ENTRIES SUPPLIED |
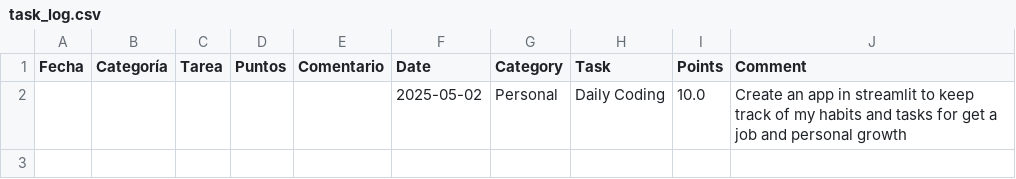
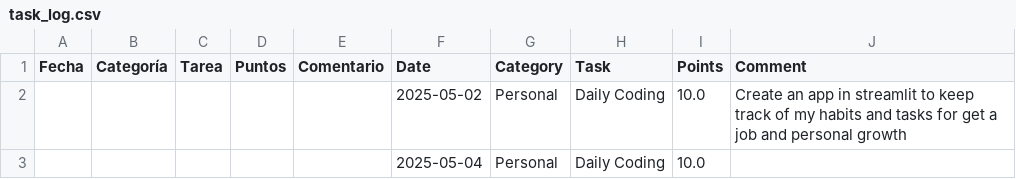
Before and after one commit to GabrielFersPin/InnerLevel, a CSV file: task_log.csv, drawn as a sheet.

Commit message:
new file:   .streamlit/config.toml 	modified:   app.py 	new file:   style.css 	modified:   task_log.csv 	new file:   venv/bin/Activate.ps1

```diff
--- a/task_log.csv
+++ b/task_log.csv
@@ -2 +2,2 @@ Fecha,Categoría,Tarea,Puntos,Comentario,Date,Category,Task,Points,Comment
 ,,,,,2025-05-02,Personal,Daily Coding,10.0,Create an app in streamlit to keep track of my habits and tasks for get a job and personal growth
+,,,,,2025-05-04,Personal,Daily Coding,10.0,
```
Also changed, not shown: 3 other files.
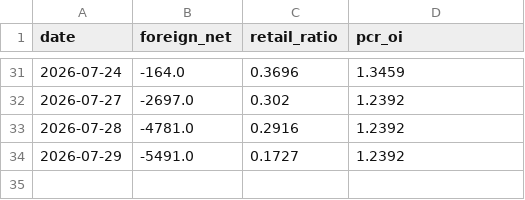
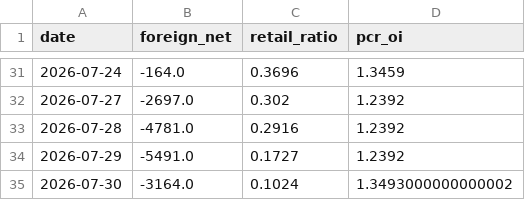
Before and after one commit to Andy0803/Investment-link-to-Line, a CSV file: factor_history.csv, drawn as a sheet; only a part is shown, gaps mark what is left out.

```diff
--- a/factor_history.csv
+++ b/factor_history.csv
@@ -34 +34,2 @@ date,foreign_net,retail_ratio,pcr_oi
 2026-07-29,-5491.0,0.1727,1.2392
+2026-07-30,-3164.0,0.1024,1.3493000000000002
```
Also changed, not shown: gex_history.csv, oi_snapshot.csv, 1 other file.
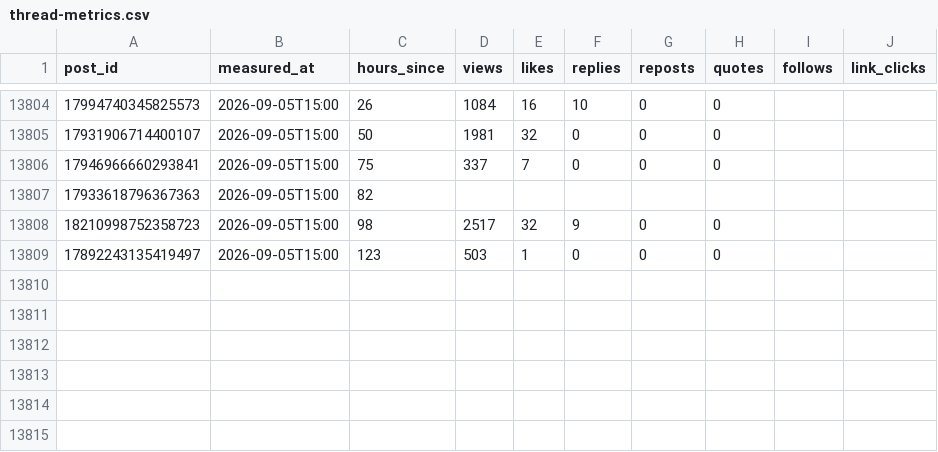
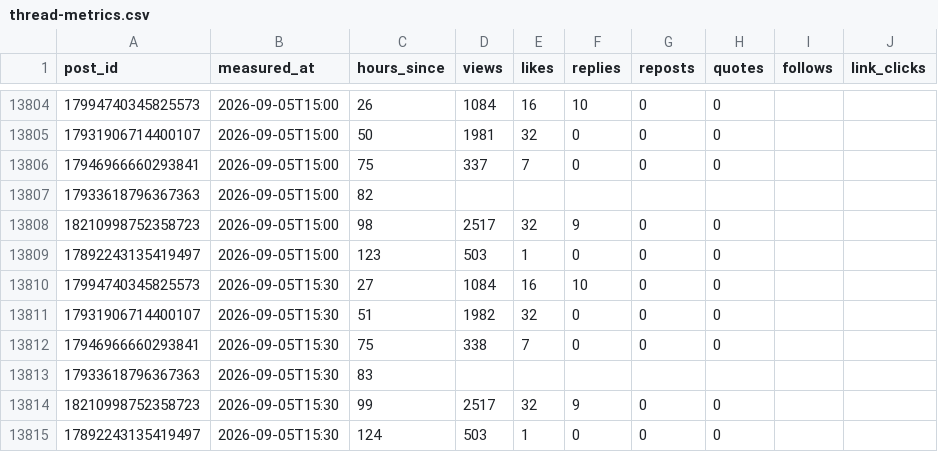
Before and after one commit to fafnerzhang/the-right-pace-analytics, a CSV file: threads/thread-metrics.csv, drawn as a sheet; only a part is shown, gaps mark what is left out; the diff names each change by its address in the sheet, - before the commit and + after, or states it on an @@ line.

```diff
--- a/threads/thread-metrics.csv
+++ b/threads/thread-metrics.csv
+row 13810: 17994740345825573 | 2026-09-05T15:30 | 27 | 1084 | 16 | 10 | 0 | 0
+row 13811: 17931906714400107 | 2026-09-05T15:30 | 51 | 1982 | 32 | 0 | 0 | 0
+row 13812: 17946966660293841 | 2026-09-05T15:30 | 75 | 338 | 7 | 0 | 0 | 0
+row 13813: 17933618796367363 | 2026-09-05T15:30 | 83
+row 13814: 18210998752358723 | 2026-09-05T15:30 | 99 | 2517 | 32 | 9 | 0 | 0
+row 13815: 17892243135419497 | 2026-09-05T15:30 | 124 | 503 | 1 | 0 | 0 | 0
```
Also changed, not shown: 1 other file.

EXERCISE INSTRUCTIONS | Set down the records in full and exactly. Do not carry over any image.

ANSWER TO THIS PROBLEM |
Before and after one commit to GabrielFersPin/InnerLevel, a CSV file: task_log.csv, drawn as a sheet.

Commit message:
new file:   .streamlit/config.toml 	modified:   app.py 	new file:   style.css 	modified:   task_log.csv 	new file:   venv/bin/Activate.ps1

```diff
--- a/task_log.csv
+++ b/task_log.csv
@@ -2 +2,2 @@ Fecha,Categoría,Tarea,Puntos,Comentario,Date,Category,Task,Points,Comment
 ,,,,,2025-05-02,Personal,Daily Coding,10.0,Create an app in streamlit to keep track of my habits and tasks for get a job and personal growth
+,,,,,2025-05-04,Personal,Daily Coding,10.0,
```
Also changed, not shown: 3 other files.
Before and after one commit to Andy0803/Investment-link-to-Line, a CSV file: factor_history.csv, drawn as a sheet; only a part is shown, gaps mark what is left out.

```diff
--- a/factor_history.csv
+++ b/factor_history.csv
@@ -34 +34,2 @@ date,foreign_net,retail_ratio,pcr_oi
 2026-07-29,-5491.0,0.1727,1.2392
+2026-07-30,-3164.0,0.1024,1.3493000000000002
```
Also changed, not shown: gex_history.csv, oi_snapshot.csv, 1 other file.
Before and after one commit to fafnerzhang/the-right-pace-analytics, a CSV file: threads/thread-metrics.csv, drawn as a sheet; only a part is shown, gaps mark what is left out; the diff names each change by its address in the sheet, - before the commit and + after, or states it on an @@ line.

```diff
--- a/threads/thread-metrics.csv
+++ b/threads/thread-metrics.csv
+row 13810: 17994740345825573 | 2026-09-05T15:30 | 27 | 1084 | 16 | 10 | 0 | 0
+row 13811: 17931906714400107 | 2026-09-05T15:30 | 51 | 1982 | 32 | 0 | 0 | 0
+row 13812: 17946966660293841 | 2026-09-05T15:30 | 75 | 338 | 7 | 0 | 0 | 0
+row 13813: 17933618796367363 | 2026-09-05T15:30 | 83
+row 13814: 18210998752358723 | 2026-09-05T15:30 | 99 | 2517 | 32 | 9 | 0 | 0
+row 13815: 17892243135419497 | 2026-09-05T15:30 | 124 | 503 | 1 | 0 | 0 | 0
```
Also changed, not shown: 1 other file.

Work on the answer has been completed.